# Required work
Where the string "notebook" appears in a line of the material below, copy that line.

# Information

BEGIN

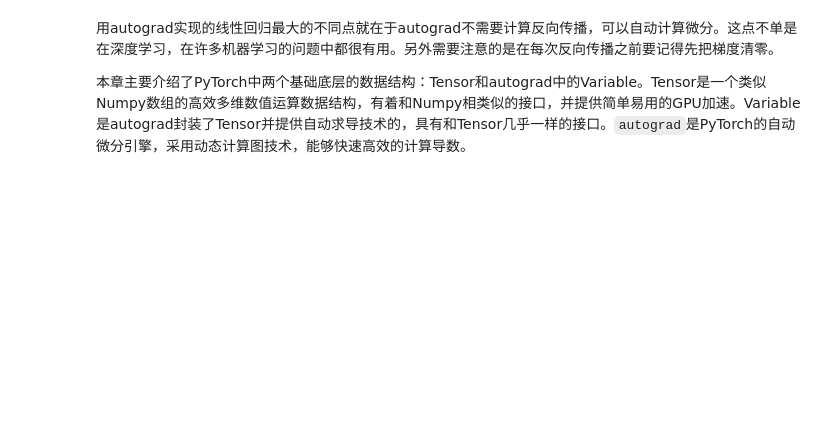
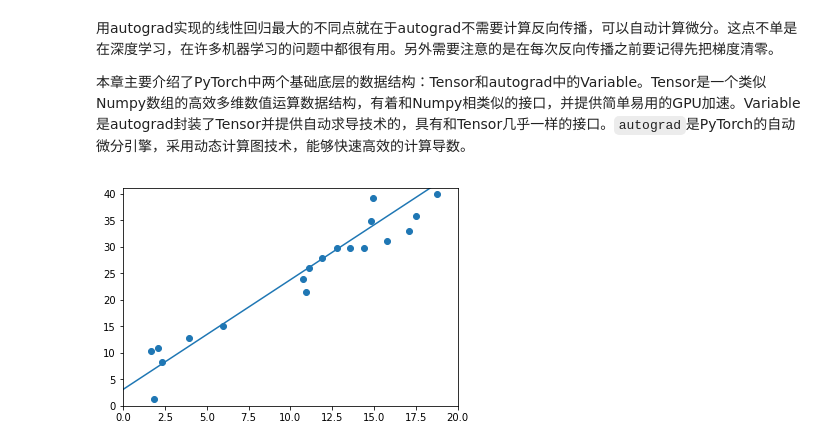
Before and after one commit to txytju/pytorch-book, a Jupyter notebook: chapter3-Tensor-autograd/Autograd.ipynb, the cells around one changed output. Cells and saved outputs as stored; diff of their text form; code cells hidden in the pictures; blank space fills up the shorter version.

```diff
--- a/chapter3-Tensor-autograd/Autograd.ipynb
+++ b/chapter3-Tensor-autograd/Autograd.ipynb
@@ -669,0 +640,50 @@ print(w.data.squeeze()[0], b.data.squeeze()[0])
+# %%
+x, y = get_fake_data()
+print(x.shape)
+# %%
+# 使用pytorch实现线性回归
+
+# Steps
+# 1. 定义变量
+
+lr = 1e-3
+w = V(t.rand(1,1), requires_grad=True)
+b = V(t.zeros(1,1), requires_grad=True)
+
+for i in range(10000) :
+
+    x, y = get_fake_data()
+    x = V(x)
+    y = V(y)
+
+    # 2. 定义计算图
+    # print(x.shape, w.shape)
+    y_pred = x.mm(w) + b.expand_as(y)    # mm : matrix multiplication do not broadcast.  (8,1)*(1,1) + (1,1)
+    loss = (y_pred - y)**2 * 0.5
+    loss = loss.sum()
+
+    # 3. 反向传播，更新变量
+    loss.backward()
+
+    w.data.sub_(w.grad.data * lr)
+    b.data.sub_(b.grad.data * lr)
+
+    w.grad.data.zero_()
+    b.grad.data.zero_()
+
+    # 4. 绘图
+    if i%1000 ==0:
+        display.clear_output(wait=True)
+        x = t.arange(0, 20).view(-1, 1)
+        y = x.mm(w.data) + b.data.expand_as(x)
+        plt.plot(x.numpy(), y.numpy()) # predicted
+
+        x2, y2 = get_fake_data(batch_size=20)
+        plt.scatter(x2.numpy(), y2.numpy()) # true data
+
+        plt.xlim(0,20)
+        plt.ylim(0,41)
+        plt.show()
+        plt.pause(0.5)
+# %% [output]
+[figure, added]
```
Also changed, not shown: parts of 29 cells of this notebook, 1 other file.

END

# Response to the task
Before and after one commit to txytju/pytorch-book, a Jupyter notebook: chapter3-Tensor-autograd/Autograd.ipynb, the cells around one changed output. Cells and saved outputs as stored; diff of their text form; code cells hidden in the pictures; blank space fills up the shorter version.
Also changed, not shown: parts of 29 cells of this notebook, 1 other file.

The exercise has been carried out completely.